our Web site were up 250% in July and up 350% in August, when our
campaign was in full force," said Chris Baum, vice president of
marketing for the CVB and one of the architects of the new
shows that interest in the Web site is coming from visitors who
live an hour or two hours from the city. Travel agents are showing
an interest, too.
"All of our
familiarization trips are fully subscribed," Baum said. "Every one
is full. We're getting strong response from travel agents and
convention bookers, saying they had no idea Detroit was so nice,
that they came with a misconception of the city and that they were
glad to know what is going on here now. Not too many years ago, to
get someone to come on a fam trip here was pretty

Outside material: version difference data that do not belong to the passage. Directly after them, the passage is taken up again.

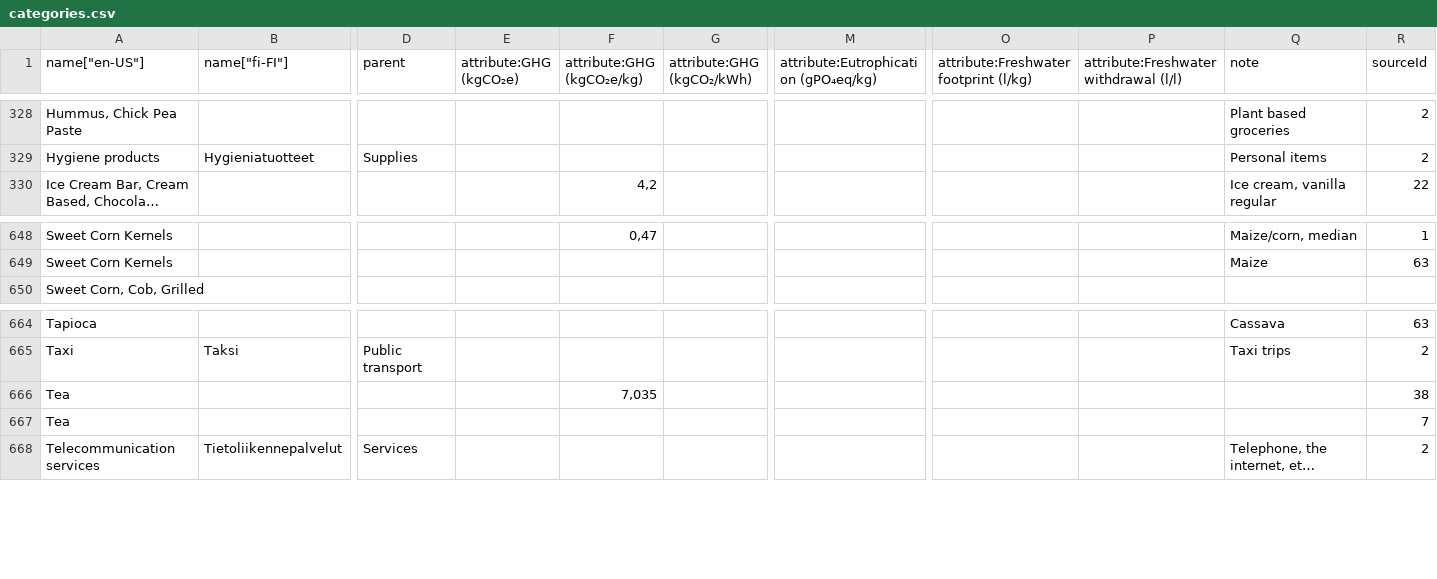
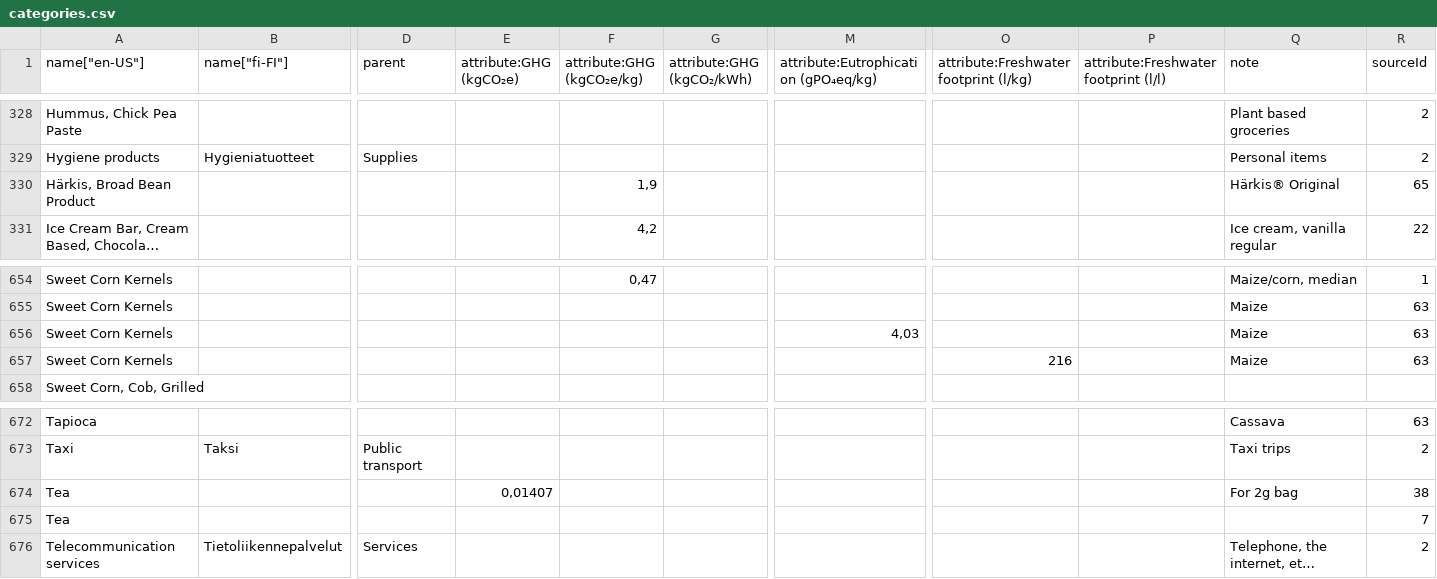
Before and after one commit to torava/pim-api, a CSV file: seeds/categories.csv, drawn as a sheet; only a part is shown, gaps mark what is left out; long unchanged cells end in …; addresses are those after the commit; rows hold the shown columns only; the diff covers the shown part only; the diff names each change by its address in the sheet, - before the commit and + after, or states it on an @@ line.

```diff
--- a/seeds/categories.csv
+++ b/seeds/categories.csv
-P1: attribute:Freshwater withdrawal (l/l)
+P1: attribute:Freshwater footprint (l/l)
+row 330: Härkis, Broad Bean Product |  |  |  | 1,9 |  |  |  |  | Härkis® Original | 65
+row 656: Sweet Corn Kernels |  |  |  |  |  | 4,03 |  |  | Maize | 63
+row 657: Sweet Corn Kernels |  |  |  |  |  |  | 216 |  | Maize | 63
-E674 (attribute:GHG (kgCO₂e)): (empty)
+E674 (attribute:GHG (kgCO₂e)): 0,01407
-F674 (attribute:GHG (kgCO₂e/kg)): 7,035
+F674 (attribute:GHG (kgCO₂e/kg)): (empty)
-Q674 (note): (empty)
+Q674 (note): For 2g bag
```
Also changed, not shown: 8 added rows, 3 removed rows and 6 edited cells elsewhere in this file.
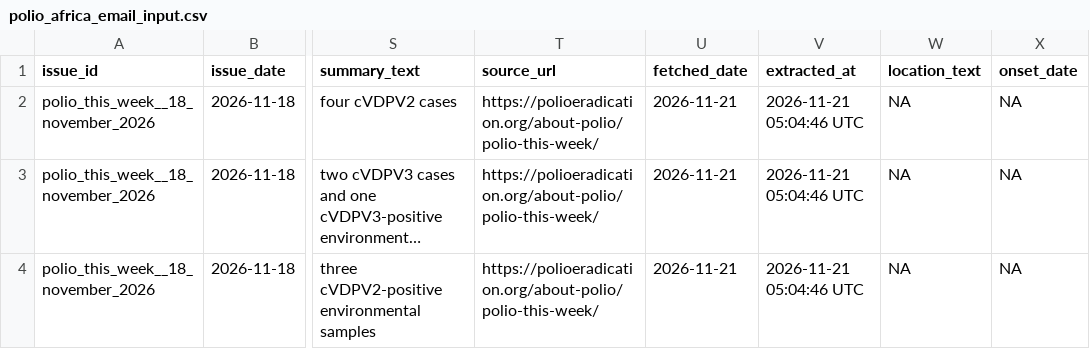
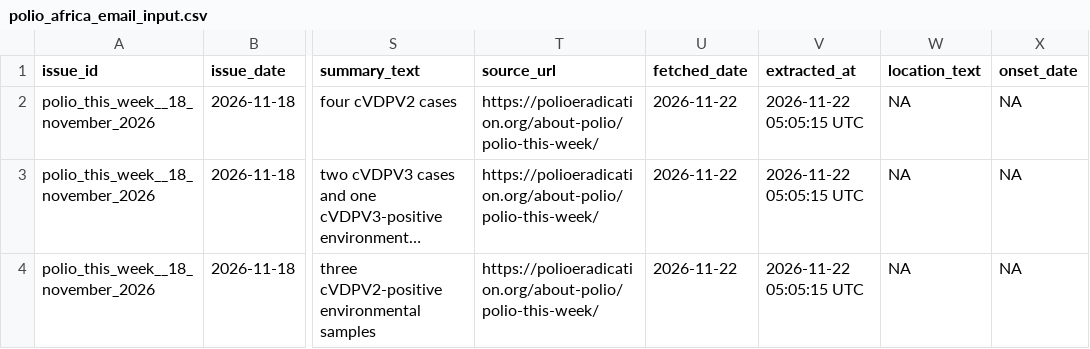
Before and after one commit to zabre-hyacinthe/PREIS_Polio, a CSV file: dashboard/data/dashboard/polio_africa_email_input.csv, drawn as a sheet; only a part is shown, gaps mark what is left out; long unchanged cells end in …; the diff names each change by its address in the sheet, - before the commit and + after, or states it on an @@ line.

```diff
--- a/dashboard/data/dashboard/polio_africa_email_input.csv
+++ b/dashboard/data/dashboard/polio_africa_email_input.csv
-U2:U4 (fetched_date): 2026-11-21
+U2:U4 (fetched_date): 2026-11-22
-V2:V4 (extracted_at): 2026-11-21 05:04:46 UTC
+V2:V4 (extracted_at): 2026-11-22 05:05:15 UTC
```
Also changed, not shown: dashboard/data/dashboard/polio_alert_input.csv, data/final/preis_common/preis_series.csv, 4 other files.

renovation in the city's downtown have changed its look and feel. A
recently completed river walk along the Detroit River, where a new
port authority terminal is being built and where Great Lakes
cruises will depart in the future, is drawing residents and
Traffic in the
city's core is up, Baum said, and the opening of the MGM Grand
Detroit and the MotorCity Casino Hotel later this year is expected
to flood the downtown with thousands of gamblers as well as
visitors seeking upscale accommodations. Such development has
spilled over into plans for new downtown retail
Baum said that as a
result of its marketing plan, group leads for the CVB were up 75%
over last year.
"I would have been
extremely happy over a 40% increase in group leads," Baum said.
"But 75% is almost unbelievable, given the already strong sales
staff we have."
campaign targets a young demographic and plays on themes
surrounding the city's vigorous history of music innovation, its
automotive and engineering strengths and a core idea that Detroit
is a unique, "cool" place to visit.
The campaign's back
story is that Detroit has shed its image as a troubled city and
that such perceptions are no longer viable.
Much of that image
stems from past social unrest, poverty amid enormous wealth and
white flight to the surrounding, moneyed suburbs. But that
perception has faded as Detroit has remade itself through
aggressive rebuilding projects, including posh new venues for its
sports teams, new restaurants, theaters and casinos. Residents are
moving back to the city's core.
"There has been a
fantastic response on both the leisure and business travel sides,"
said Baum. "Of course, things are always fraught with the potential
for backlash, for differences of opinion and so many things that
could go wrong. But we have gotten strong support from all fronts
for the campaign, a unified and persistent support coming from
throughout the community."
skeptics among long-term residents, who didn't believe that a
message about a revived Detroit would work, have started to
believe. "Attitudes are starting to change, and there is a shift in
the mind-set among those who now see that there really is a
renaissance occurring here, as promised," Baum said.
contact reporter Dan Luzadder, send e-mail to [email protected].
For more details on this article, see "Detroit to get a little bit of Vegas when the MGM Grand